That same year, R.E.M., at the peak of their powers and popularity, brought John Paul Jones into the studio to enhance their jangly indie rock sound with lush orchestral strings and gave the world a moody, profound masterpiece called Automatic for the People.
That girl and I, finally together but living in separate university towns, would talk on the phone all night and listen to Automatic on repeat, puzzling over the enigmatic “The Sidewinder Sleeps Tonite” and welling up over the painfully earnest “Everybody Hurts”. One summer night we saw R.E.M. at Toronto’s Molson Ampitheatre, got high on the grass and marveled at the perfect full moon that floated in the sky while the band played “Man on the Moon”.
A few years later, we danced to the nostalgic piano ballad “Nightswimming” at our wedding despite protestations from family members who would have preferred something more upbeat, like “Up Where We Belong”; and so there we swayed on the dance floor, the centre of attention, whisper-singing into each other’s ears: “Nightswimming deserves a quiet night/I’m not sure all these people understand”.
20 years later we still sometimes dance to “Nightswimming”, remembering that night.
So that’s my take on Automatic for the People. (Here’s a proper and great review of the 25th anniversary edition worth checking out.)
Dirty Mind? Well, I’m sure that many people really like it.
WINNER: REM, Automatic for the People (4 points)

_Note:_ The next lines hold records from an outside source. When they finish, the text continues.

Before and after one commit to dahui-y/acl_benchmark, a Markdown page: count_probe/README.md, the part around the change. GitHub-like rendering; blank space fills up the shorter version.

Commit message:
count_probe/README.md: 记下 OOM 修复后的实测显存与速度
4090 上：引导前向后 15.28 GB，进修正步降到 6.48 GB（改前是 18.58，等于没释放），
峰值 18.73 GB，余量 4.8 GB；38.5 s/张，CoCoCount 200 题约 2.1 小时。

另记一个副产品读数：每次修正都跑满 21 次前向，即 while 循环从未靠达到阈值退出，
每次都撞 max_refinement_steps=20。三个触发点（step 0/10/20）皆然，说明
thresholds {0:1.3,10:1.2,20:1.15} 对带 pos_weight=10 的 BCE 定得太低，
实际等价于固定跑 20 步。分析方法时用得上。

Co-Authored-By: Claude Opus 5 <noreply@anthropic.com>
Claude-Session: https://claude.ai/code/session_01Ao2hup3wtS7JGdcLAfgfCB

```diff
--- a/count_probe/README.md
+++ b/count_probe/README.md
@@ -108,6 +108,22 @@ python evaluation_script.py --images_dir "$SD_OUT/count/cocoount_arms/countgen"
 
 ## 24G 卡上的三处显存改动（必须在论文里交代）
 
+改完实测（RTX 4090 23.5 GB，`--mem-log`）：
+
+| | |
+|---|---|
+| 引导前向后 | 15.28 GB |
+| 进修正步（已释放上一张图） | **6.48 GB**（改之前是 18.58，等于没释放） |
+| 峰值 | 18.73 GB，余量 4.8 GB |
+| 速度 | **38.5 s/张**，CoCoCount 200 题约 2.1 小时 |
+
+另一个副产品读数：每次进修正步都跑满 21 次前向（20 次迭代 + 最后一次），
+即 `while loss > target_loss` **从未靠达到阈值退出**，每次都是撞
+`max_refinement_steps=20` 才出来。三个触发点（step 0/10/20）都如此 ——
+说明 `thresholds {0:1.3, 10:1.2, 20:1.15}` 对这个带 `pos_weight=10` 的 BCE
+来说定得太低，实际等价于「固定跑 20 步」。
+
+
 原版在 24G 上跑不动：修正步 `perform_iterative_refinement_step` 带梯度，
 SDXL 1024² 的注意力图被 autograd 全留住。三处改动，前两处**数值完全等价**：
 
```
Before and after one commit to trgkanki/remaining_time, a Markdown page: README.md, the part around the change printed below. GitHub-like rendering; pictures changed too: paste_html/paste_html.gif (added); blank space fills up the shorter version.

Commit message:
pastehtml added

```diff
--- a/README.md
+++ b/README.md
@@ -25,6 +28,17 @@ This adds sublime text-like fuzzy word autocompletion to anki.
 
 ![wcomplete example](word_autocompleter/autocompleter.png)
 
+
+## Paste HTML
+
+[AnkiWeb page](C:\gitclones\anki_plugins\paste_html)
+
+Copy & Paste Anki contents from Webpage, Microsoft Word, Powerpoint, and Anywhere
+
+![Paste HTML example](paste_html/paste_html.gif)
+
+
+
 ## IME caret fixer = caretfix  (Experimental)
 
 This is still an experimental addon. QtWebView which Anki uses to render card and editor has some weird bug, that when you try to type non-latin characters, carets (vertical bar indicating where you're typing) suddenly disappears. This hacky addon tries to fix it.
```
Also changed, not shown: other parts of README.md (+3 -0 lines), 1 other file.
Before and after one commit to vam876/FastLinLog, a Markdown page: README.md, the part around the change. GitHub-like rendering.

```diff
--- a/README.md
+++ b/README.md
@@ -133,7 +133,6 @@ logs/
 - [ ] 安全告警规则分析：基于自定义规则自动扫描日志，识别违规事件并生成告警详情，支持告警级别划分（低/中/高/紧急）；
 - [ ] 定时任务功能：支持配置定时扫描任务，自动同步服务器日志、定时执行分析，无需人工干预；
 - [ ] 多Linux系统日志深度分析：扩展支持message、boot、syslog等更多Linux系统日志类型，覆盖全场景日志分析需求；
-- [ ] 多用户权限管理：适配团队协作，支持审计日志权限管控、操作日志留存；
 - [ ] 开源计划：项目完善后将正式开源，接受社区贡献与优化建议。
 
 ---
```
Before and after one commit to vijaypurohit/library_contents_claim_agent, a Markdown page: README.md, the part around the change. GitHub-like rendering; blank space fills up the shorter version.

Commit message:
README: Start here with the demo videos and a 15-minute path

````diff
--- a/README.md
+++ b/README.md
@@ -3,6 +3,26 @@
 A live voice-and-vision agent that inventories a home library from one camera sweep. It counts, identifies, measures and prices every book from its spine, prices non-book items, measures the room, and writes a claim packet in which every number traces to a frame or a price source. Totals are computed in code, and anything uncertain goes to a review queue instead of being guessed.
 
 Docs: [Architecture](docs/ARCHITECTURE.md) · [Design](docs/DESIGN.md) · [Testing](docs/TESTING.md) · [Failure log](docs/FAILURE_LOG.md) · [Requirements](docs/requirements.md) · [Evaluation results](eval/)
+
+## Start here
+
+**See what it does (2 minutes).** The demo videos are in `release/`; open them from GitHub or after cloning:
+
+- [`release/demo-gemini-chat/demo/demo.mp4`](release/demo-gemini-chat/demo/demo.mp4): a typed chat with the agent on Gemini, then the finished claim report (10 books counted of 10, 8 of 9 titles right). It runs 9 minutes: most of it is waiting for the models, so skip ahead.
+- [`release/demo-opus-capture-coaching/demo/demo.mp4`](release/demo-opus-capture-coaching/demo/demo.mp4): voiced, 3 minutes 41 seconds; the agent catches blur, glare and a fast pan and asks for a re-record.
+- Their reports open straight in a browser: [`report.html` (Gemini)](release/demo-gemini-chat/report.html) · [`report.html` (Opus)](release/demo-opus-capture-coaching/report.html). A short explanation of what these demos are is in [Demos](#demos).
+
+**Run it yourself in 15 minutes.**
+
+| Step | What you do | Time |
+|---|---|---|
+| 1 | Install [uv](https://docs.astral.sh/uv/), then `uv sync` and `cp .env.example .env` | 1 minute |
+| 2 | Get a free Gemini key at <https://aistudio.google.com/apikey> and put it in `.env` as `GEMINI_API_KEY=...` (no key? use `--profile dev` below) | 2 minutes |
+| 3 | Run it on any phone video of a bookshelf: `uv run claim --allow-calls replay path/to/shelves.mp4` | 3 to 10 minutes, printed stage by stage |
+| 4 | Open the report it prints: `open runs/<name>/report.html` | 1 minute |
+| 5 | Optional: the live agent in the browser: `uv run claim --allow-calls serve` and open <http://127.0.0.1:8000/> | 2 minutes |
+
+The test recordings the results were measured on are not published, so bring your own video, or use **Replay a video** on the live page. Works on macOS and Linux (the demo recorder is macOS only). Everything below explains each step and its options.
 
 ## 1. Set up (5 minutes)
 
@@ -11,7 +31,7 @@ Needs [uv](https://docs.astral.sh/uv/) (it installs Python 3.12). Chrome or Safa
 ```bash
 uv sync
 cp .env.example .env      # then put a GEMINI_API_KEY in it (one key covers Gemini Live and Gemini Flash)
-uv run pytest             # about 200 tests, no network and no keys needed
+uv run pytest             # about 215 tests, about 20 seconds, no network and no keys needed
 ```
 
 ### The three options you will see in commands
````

Next week’s battle – #17: The Police, ‘Synchronicity’ (1983) vs. Jay Z, ‘Reasonable Doubt’ (1996)